Defining an institution as a public system of rules that sets out positions, rights and duties, Andras Miklos uses a philosophical argument to analyse the roles that social, economic and political institutions play in conditioning the justification, scope and content of principles of justice. He critically evaluates a number of positions about the role of institutions in generating requirements of distributive justice and considers their implications for the scope - global or otherwise - of justice. He then develops a novel theory about the role political and economic institutions play in determining the content of requirements of distributive justice and, in a cosmopolitan argument against statist positions, shows how they can affect the scope of application of these requirements.
About the Author
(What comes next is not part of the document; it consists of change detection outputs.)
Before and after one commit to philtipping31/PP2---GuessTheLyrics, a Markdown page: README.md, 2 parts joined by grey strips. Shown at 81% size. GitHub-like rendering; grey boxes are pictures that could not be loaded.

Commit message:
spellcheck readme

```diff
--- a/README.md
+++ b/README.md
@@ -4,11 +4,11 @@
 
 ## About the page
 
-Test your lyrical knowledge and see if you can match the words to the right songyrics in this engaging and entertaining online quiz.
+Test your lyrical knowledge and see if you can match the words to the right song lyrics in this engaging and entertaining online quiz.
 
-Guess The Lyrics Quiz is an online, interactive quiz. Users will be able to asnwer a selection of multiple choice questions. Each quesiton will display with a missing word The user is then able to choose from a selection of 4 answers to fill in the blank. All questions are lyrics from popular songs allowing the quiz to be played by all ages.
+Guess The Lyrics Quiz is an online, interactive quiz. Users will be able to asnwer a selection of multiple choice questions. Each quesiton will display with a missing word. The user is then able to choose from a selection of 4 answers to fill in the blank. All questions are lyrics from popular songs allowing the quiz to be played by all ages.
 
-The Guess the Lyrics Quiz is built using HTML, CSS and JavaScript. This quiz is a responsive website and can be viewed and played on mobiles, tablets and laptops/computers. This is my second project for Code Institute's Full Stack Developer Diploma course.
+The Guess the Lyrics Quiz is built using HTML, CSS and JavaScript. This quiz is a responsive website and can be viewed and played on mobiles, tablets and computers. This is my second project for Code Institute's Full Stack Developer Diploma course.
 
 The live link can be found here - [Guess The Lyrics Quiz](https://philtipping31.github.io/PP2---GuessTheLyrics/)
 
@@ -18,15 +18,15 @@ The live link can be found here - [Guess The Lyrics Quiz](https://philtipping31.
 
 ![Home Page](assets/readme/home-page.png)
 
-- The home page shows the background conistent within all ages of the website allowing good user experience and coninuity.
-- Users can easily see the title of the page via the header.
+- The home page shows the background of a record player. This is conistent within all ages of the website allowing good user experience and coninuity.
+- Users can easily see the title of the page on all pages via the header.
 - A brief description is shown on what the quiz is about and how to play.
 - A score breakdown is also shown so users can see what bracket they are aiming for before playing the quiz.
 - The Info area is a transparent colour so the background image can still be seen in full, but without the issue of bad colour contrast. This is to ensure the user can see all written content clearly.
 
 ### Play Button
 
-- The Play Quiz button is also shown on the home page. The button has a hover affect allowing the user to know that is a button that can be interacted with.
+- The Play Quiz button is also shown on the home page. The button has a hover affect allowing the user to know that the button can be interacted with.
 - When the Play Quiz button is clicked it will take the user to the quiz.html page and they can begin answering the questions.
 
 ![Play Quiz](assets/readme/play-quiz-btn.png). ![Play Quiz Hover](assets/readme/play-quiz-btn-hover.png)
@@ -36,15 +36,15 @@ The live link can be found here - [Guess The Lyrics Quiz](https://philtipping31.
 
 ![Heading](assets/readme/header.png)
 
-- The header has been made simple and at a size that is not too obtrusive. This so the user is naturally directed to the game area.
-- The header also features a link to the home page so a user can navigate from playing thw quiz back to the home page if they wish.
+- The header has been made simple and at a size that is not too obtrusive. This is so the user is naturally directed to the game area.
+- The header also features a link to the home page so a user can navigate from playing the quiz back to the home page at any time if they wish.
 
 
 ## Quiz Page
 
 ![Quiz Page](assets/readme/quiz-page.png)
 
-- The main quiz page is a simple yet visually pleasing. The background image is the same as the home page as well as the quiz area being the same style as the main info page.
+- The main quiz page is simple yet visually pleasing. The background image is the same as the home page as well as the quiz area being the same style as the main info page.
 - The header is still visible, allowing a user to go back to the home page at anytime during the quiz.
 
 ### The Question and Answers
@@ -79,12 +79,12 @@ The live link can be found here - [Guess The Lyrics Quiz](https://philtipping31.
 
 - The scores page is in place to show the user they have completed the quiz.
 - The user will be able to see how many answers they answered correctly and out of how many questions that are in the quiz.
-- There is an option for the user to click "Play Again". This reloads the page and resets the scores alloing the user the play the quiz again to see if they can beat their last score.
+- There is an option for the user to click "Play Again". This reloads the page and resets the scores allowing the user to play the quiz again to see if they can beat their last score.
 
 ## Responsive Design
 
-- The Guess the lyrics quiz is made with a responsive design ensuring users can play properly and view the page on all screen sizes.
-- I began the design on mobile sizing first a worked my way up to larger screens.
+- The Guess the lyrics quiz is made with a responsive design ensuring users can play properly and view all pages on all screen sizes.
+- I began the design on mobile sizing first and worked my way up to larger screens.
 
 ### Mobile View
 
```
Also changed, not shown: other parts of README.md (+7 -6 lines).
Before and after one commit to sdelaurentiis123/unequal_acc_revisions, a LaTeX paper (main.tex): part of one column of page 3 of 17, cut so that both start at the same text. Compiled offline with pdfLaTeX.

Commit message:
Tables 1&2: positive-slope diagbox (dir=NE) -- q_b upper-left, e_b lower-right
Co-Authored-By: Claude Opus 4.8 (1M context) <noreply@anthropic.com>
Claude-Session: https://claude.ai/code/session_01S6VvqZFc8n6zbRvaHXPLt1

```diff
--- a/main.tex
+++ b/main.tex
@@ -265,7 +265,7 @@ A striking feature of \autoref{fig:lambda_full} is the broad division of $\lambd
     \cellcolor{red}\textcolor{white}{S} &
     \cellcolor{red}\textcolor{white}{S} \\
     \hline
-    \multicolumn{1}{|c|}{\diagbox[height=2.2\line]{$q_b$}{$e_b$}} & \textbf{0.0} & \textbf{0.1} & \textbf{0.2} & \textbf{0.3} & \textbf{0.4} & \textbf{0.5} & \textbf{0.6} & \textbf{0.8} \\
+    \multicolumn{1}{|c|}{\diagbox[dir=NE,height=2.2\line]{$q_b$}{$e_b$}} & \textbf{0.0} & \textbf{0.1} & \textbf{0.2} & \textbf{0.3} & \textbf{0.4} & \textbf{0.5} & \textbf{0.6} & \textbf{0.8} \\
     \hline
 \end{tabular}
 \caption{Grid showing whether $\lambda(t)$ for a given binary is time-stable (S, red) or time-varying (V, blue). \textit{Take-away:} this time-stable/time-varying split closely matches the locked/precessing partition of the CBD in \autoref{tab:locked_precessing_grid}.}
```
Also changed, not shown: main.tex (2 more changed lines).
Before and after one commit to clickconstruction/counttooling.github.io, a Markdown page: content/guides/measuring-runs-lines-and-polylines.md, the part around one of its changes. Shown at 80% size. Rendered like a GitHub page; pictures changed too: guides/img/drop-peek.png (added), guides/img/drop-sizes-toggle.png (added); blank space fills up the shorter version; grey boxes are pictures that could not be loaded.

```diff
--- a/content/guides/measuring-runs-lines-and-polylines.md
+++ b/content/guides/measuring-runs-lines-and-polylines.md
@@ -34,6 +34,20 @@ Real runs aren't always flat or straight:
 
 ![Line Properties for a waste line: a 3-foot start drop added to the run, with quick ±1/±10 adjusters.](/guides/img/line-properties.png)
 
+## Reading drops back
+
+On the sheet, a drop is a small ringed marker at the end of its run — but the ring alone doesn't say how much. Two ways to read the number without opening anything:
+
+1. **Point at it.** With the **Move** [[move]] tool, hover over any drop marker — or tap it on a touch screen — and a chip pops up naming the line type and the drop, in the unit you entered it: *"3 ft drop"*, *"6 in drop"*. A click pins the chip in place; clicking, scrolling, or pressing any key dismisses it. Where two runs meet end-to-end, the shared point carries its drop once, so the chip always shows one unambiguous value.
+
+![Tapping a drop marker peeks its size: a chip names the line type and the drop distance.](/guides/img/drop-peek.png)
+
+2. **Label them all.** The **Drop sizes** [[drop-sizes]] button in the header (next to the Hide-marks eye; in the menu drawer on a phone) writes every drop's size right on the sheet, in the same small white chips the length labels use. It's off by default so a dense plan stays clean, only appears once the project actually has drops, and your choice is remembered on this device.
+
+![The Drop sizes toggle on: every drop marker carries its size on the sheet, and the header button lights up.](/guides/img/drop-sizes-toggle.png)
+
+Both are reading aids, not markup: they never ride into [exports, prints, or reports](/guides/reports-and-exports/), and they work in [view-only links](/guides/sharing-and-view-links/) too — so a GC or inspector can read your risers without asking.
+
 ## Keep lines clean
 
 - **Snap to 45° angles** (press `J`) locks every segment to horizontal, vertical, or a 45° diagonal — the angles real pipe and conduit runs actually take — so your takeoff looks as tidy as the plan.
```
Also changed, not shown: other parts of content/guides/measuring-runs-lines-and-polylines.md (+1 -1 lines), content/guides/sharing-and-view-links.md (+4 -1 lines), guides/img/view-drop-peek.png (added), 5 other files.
Andras Miklos is Visiting Assistant Professor in the Department of Philosophy at the University of Rochester.